━━━ Available data ━━━

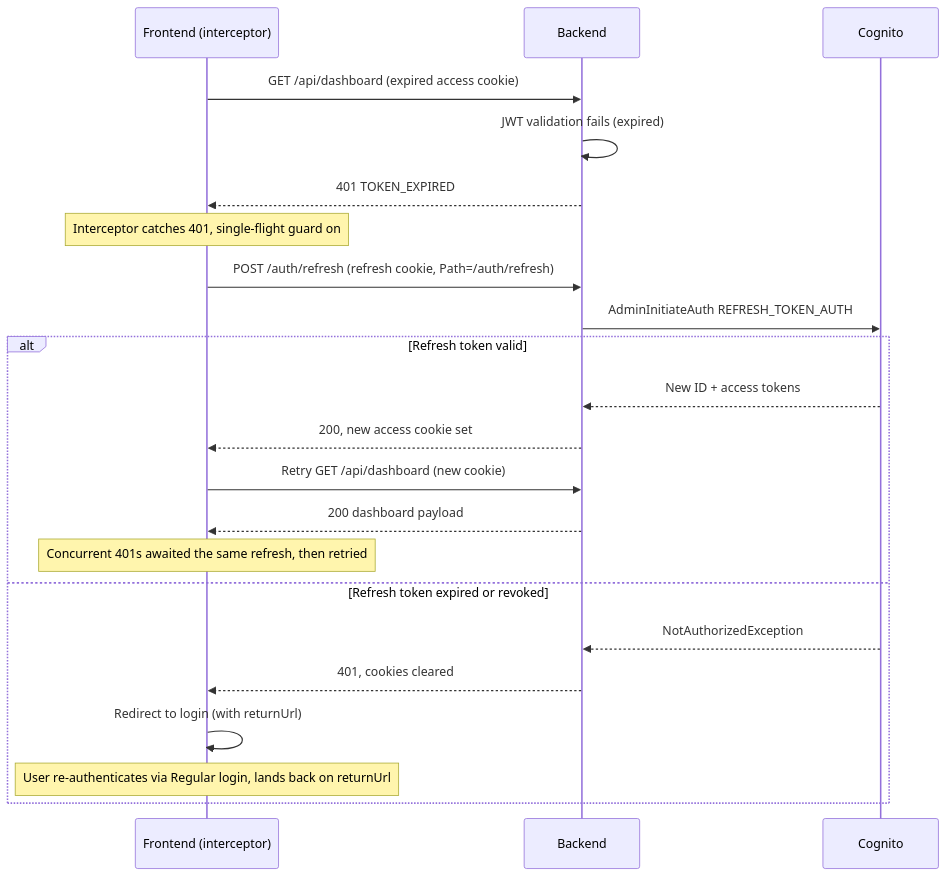
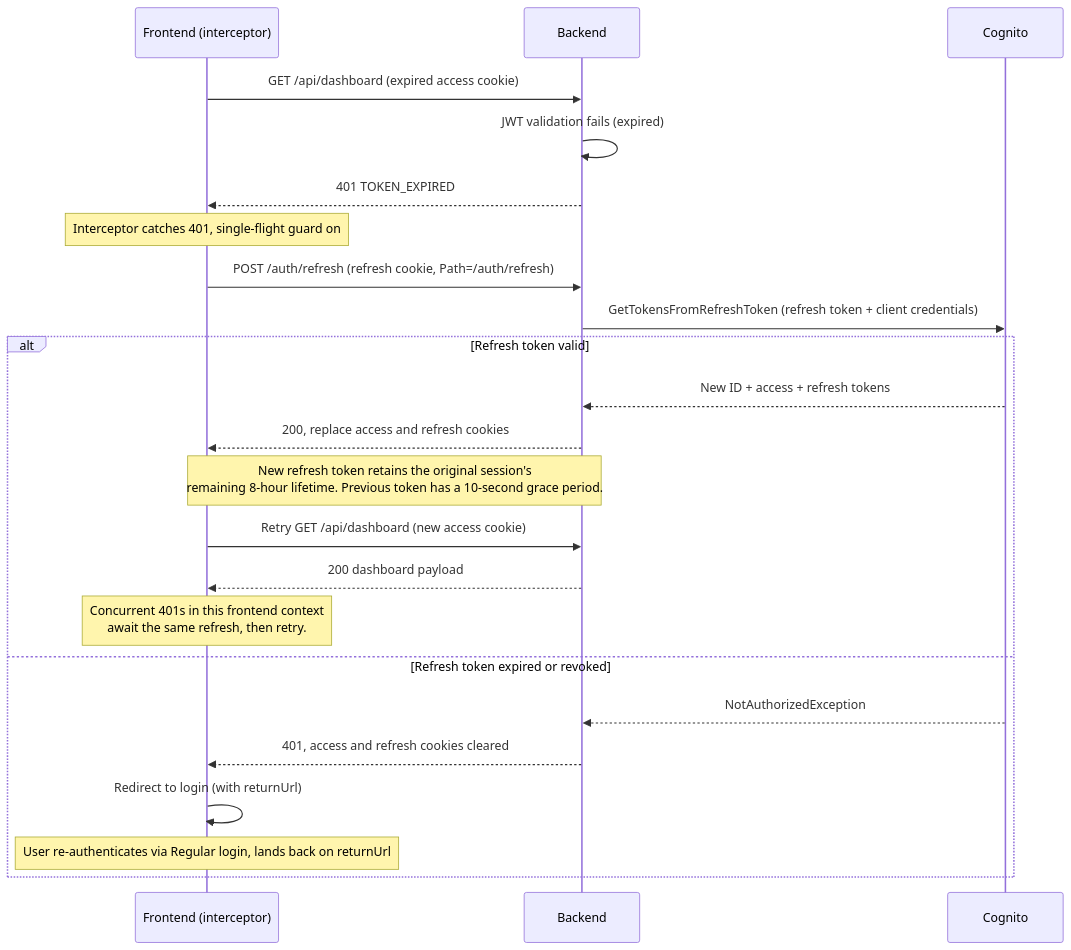
Before and after one commit to ditnice/aws-UKPS: the fourth of 4 diagrams in documentation/auth/sequences.md, drawn with Mermaid. The commit also changed other lines of this file, not shown here.

Commit message:
Update the diagrams to be more explicit

````diff
--- a/documentation/auth/sequences.md
+++ b/documentation/auth/sequences.md
@@ -101,24 +116,25 @@
 ```mermaid
 sequenceDiagram
     participant F as Frontend (interceptor)
     participant B as Backend
     participant C as Cognito
     F->>B: GET /api/dashboard (expired access cookie)
     B->>B: JWT validation fails (expired)
     B-->>F: 401 TOKEN_EXPIRED
     Note over F: Interceptor catches 401, single-flight guard on
     F->>B: POST /auth/refresh (refresh cookie, Path=/auth/refresh)
-    B->>C: AdminInitiateAuth REFRESH_TOKEN_AUTH
+    B->>C: GetTokensFromRefreshToken (refresh token + client credentials)
     alt Refresh token valid
-        C-->>B: New ID + access tokens
-        B-->>F: 200, new access cookie set
-        F->>B: Retry GET /api/dashboard (new cookie)
+        C-->>B: New ID + access + refresh tokens
+        B-->>F: 200, replace access and refresh cookies
+        Note over B,F: New refresh token retains the original session's<br/>remaining 8-hour lifetime. Previous token has a 10-second grace period.
+        F->>B: Retry GET /api/dashboard (new access cookie)
         B-->>F: 200 dashboard payload
-        Note over F: Concurrent 401s awaited the same refresh, then retried
+        Note over F: Concurrent 401s in this frontend context<br/>await the same refresh, then retry.
     else Refresh token expired or revoked
         C-->>B: NotAuthorizedException
-        B-->>F: 401, cookies cleared
+        B-->>F: 401, access and refresh cookies cleared
         F->>F: Redirect to login (with returnUrl)
         Note over F: User re-authenticates via Regular login, lands back on returnUrl
     end
 ```
````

━━━

* **Task to complete**: In the entries above, find each line with the word "over" and copy it.

* **Solution to the problem**:
     Note over F: Interceptor catches 401, single-flight guard on
+        Note over B,F: New refresh token retains the original session's<br/>remaining 8-hour lifetime. Previous token has a 10-second grace period.
-        Note over F: Concurrent 401s awaited the same refresh, then retried
+        Note over F: Concurrent 401s in this frontend context<br/>await the same refresh, then retry.
         Note over F: User re-authenticates via Regular login, lands back on returnUrl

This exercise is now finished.